Activity: Every line below that contains "include" is to be copied.

Version comparison data:
++++

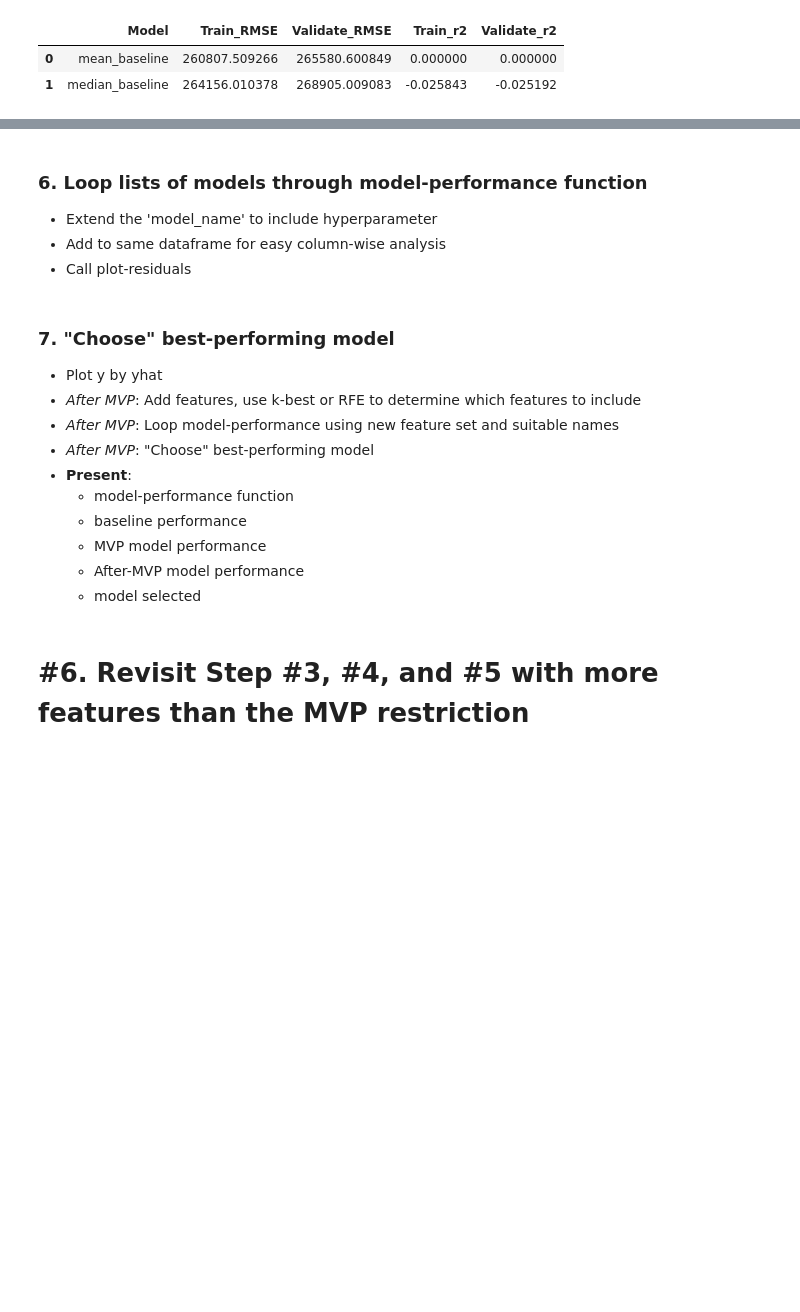
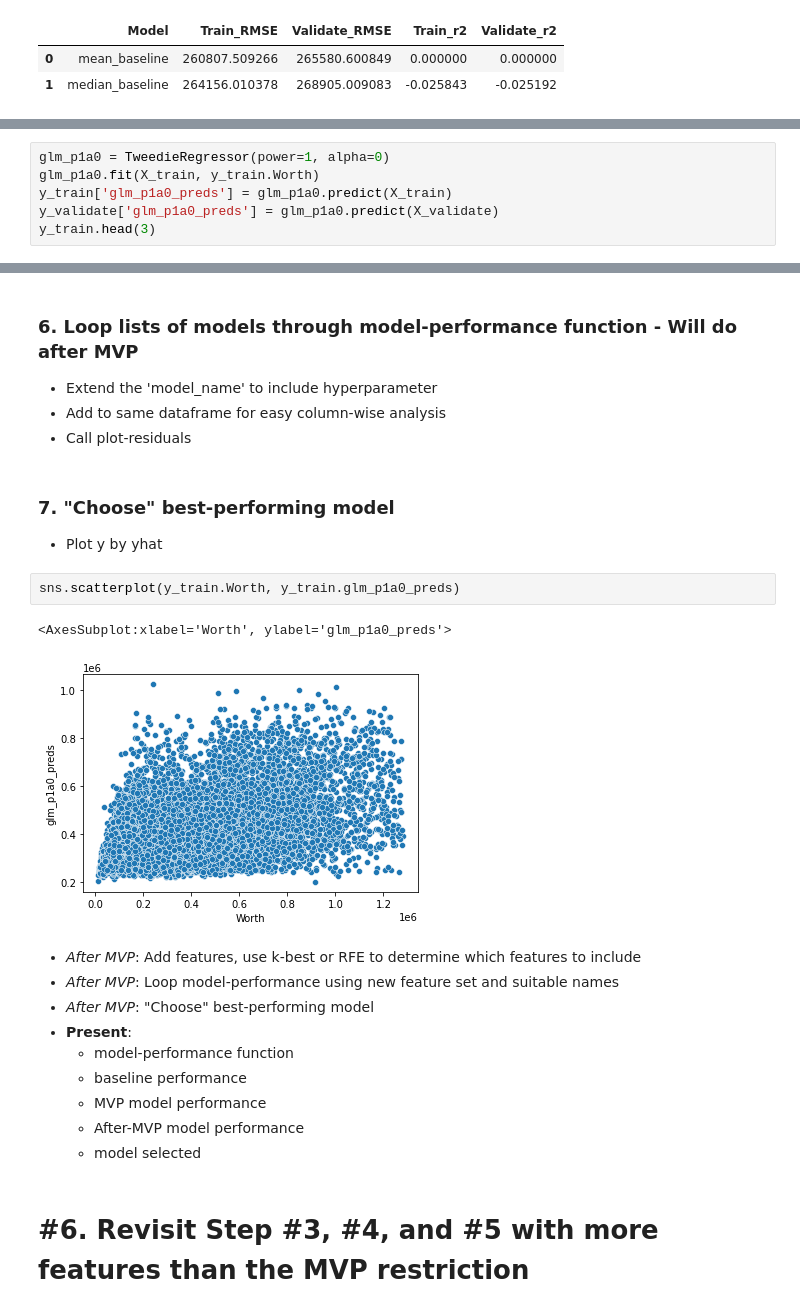
Before and after one commit to JacobPaxton/zillow-regression-project, a Jupyter notebook: draft_workspace.ipynb, the cells around one changed output, grey strips where cells are left out. Cells and saved outputs as stored; diff of their text form; blank space fills up the shorter version.

```diff
--- a/draft_workspace.ipynb
+++ b/draft_workspace.ipynb
@@ -427,0 +524,6 @@ running_df
+# %%
+glm_p1a0 = TweedieRegressor(power=1, alpha=0)
+glm_p1a0.fit(X_train, y_train.Worth)
+y_train['glm_p1a0_preds'] = glm_p1a0.predict(X_train)
+y_validate['glm_p1a0_preds'] = glm_p1a0.predict(X_validate)
+y_train.head(3)
@@ -428,11 +551,17 @@ running_df
 # %% [markdown]
-### 6. Loop lists of models through model-performance function
+### 6. Loop lists of models through model-performance function - Will do after MVP
 * Extend the 'model_name' to include hyperparameter
 * Add to same dataframe for easy column-wise analysis
 * Call plot-residuals
+# %% [markdown]
+### 7. "Choose" best-performing model
+* Plot y by yhat
+# %%
+sns.scatterplot(y_train.Worth, y_train.glm_p1a0_preds)
+# %% [output]
+<AxesSubplot:xlabel='Worth', ylabel='glm_p1a0_preds'>
+[figure, added]
 # %% [markdown]
-### 7. "Choose" best-performing model
-* Plot y by yhat
 * *After MVP*: Add features, use k-best or RFE to determine which features to include
 * *After MVP*: Loop model-performance using new feature set and suitable names
 * *After MVP*: "Choose" best-performing model
```
Also changed, not shown: parts of 51 cells of this notebook.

++++

Solution to the exercise:
 * Extend the 'model_name' to include hyperparameter
 * *After MVP*: Add features, use k-best or RFE to determine which features to include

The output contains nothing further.